# THE TASK
Where the word "ARCHITECTURE" appears in a line below, copy the whole line.

# PROVIDED ENTRIES
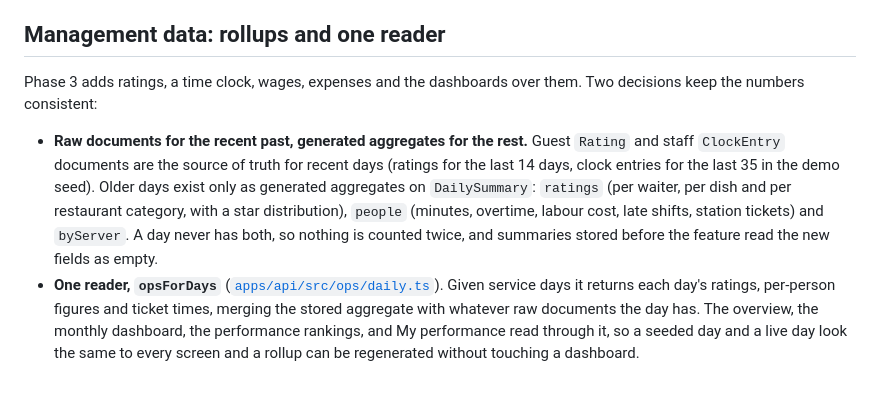
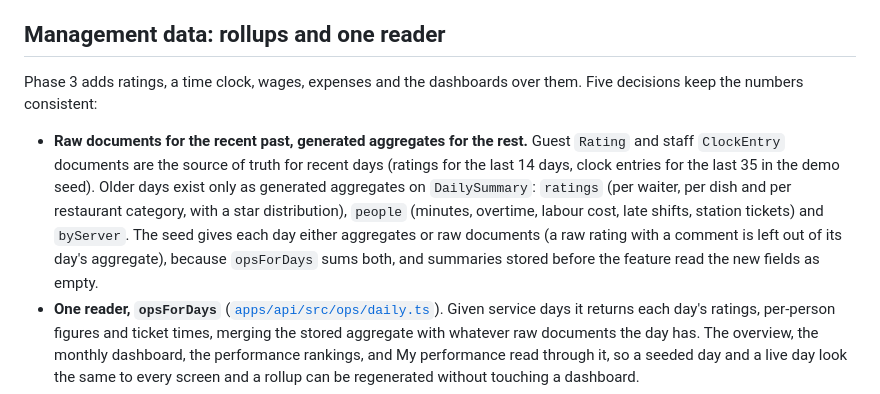
Before and after one commit to cemakcck/lodos, a Markdown page: docs/ARCHITECTURE.md, the part around the change. Drawn GitHub-style.

```diff
--- a/docs/ARCHITECTURE.md
+++ b/docs/ARCHITECTURE.md
@@ -58,9 +58,9 @@ Sandboxes are tied to the browser by a signed, httpOnly cookie, capped at 200 li
 
 ## Management data: rollups and one reader
 
-Phase 3 adds ratings, a time clock, wages, expenses and the dashboards over them. Two decisions keep the numbers consistent:
+Phase 3 adds ratings, a time clock, wages, expenses and the dashboards over them. Five decisions keep the numbers consistent:
 
-- **Raw documents for the recent past, generated aggregates for the rest.** Guest `Rating` and staff `ClockEntry` documents are the source of truth for recent days (ratings for the last 14 days, clock entries for the last 35 in the demo seed). Older days exist only as generated aggregates on `DailySummary`: `ratings` (per waiter, per dish and per restaurant category, with a star distribution), `people` (minutes, overtime, labour cost, late shifts, station tickets) and `byServer`. A day never has both, so nothing is counted twice, and summaries stored before the feature read the new fields as empty.
+- **Raw documents for the recent past, generated aggregates for the rest.** Guest `Rating` and staff `ClockEntry` documents are the source of truth for recent days (ratings for the last 14 days, clock entries for the last 35 in the demo seed). Older days exist only as generated aggregates on `DailySummary`: `ratings` (per waiter, per dish and per restaurant category, with a star distribution), `people` (minutes, overtime, labour cost, late shifts, station tickets) and `byServer`. The seed gives each day either aggregates or raw documents (a raw rating with a comment is left out of its day's aggregate), because `opsForDays` sums both, and summaries stored before the feature read the new fields as empty.
 - **One reader, `opsForDays`** ([`apps/api/src/ops/daily.ts`](../apps/api/src/ops/daily.ts)). Given service days it returns each day's ratings, per-person figures and ticket times, merging the stored aggregate with whatever raw documents the day has. The overview, the monthly dashboard, the performance rankings, and My performance read through it, so a seeded day and a live day look the same to every screen and a rollup can be regenerated without touching a dashboard.
 - **One P&L function** ([`apps/api/src/business/pnl.ts`](../apps/api/src/business/pnl.ts)). Profit is sales minus food and drink cost, labour and other costs, in integer kuruş, and the overview and the monthly page (and so its PDF and CSV) both call it, so the figures reconcile to the kuruş. Labour prices each clock entry at the hourly rate in force at its clock-in, plus a 0.5x premium for hours past 45 in a Monday to Sunday week.
 - **Privacy at the API.** Hourly rates and other people's performance are manager-only endpoints; `/api/me/performance` returns only the caller's own figures, and the rank as `{ position, of }` with no names. The time clock needs no session, so its PIN check is rate-limited and locks out like the staff sign-in.
```
Also changed, not shown: README.md (+1 -1 lines), docs/screenshots/overview.png, 7 other files.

# RESULT
Before and after one commit to cemakcck/lodos, a Markdown page: docs/ARCHITECTURE.md, the part around the change. Drawn GitHub-style.
--- a/docs/ARCHITECTURE.md
+++ b/docs/ARCHITECTURE.md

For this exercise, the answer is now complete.